==== Data for review

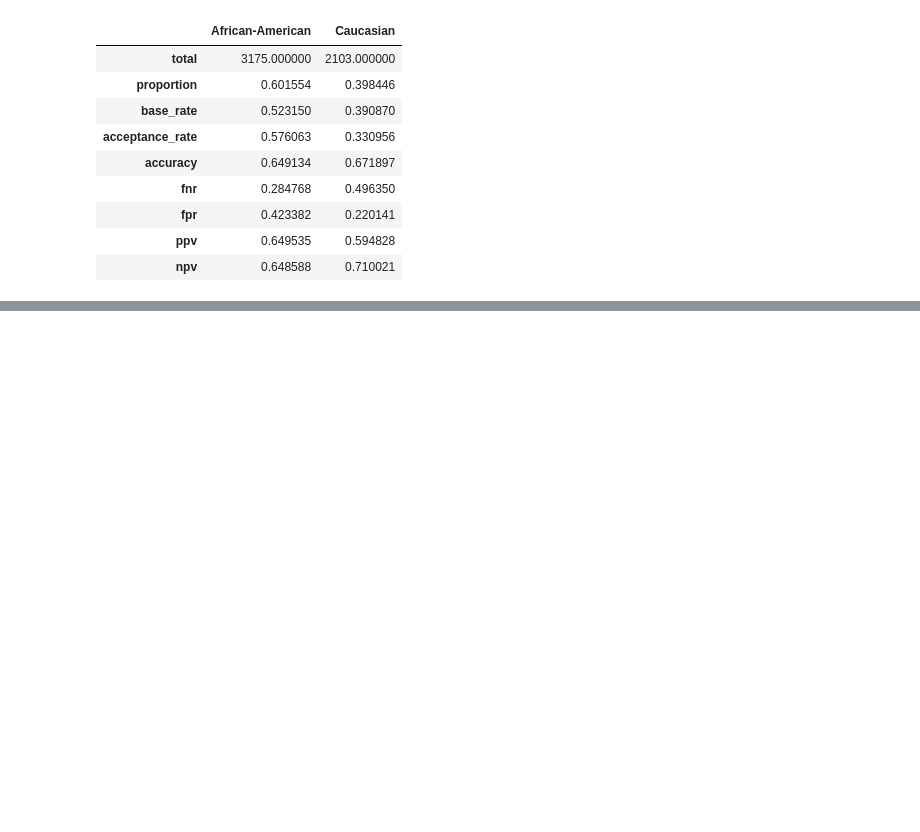
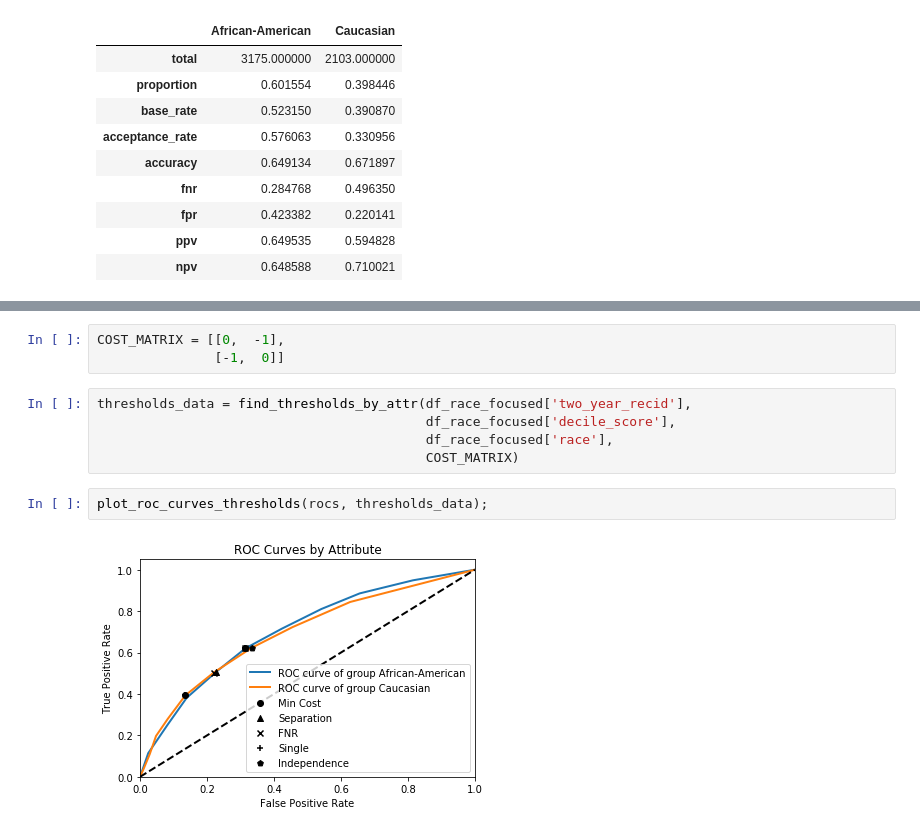
Before and after one commit to ResponsiblyAI/responsibly, a Jupyter notebook: docs/notebooks/demo-compas-analysis.ipynb, the cells around one changed output, grey strips where cells are left out. Cells and saved outputs as stored; diff of their text form; blank space fills up the shorter version.

```diff
--- a/docs/notebooks/demo-compas-analysis.ipynb
+++ b/docs/notebooks/demo-compas-analysis.ipynb
@@ -278,0 +308,12 @@ report_binary(df_race_focused['two_year_recid'],
+# %%
+COST_MATRIX = [[0,  -1],
+               [-1,  0]]
+# %%
+thresholds_data = find_thresholds_by_attr(df_race_focused['two_year_recid'],
+                                          df_race_focused['decile_score'],
+                                          df_race_focused['race'],
+                                          COST_MATRIX)
+# %%
+plot_roc_curves_thresholds(rocs, thresholds_data);
+# %% [output]
+[figure, added]
```
Also changed, not shown: parts of 12 cells of this notebook, 1 other file.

========

- [Exercise]
Type out all the records verbatim, minus images.

- [Output]
Before and after one commit to ResponsiblyAI/responsibly, a Jupyter notebook: docs/notebooks/demo-compas-analysis.ipynb, the cells around one changed output, grey strips where cells are left out. Cells and saved outputs as stored; diff of their text form; blank space fills up the shorter version.

```diff
--- a/docs/notebooks/demo-compas-analysis.ipynb
+++ b/docs/notebooks/demo-compas-analysis.ipynb
@@ -278,0 +308,12 @@ report_binary(df_race_focused['two_year_recid'],
+# %%
+COST_MATRIX = [[0,  -1],
+               [-1,  0]]
+# %%
+thresholds_data = find_thresholds_by_attr(df_race_focused['two_year_recid'],
+                                          df_race_focused['decile_score'],
+                                          df_race_focused['race'],
+                                          COST_MATRIX)
+# %%
+plot_roc_curves_thresholds(rocs, thresholds_data);
+# %% [output]
+[figure, added]
```
Also changed, not shown: parts of 12 cells of this notebook, 1 other file.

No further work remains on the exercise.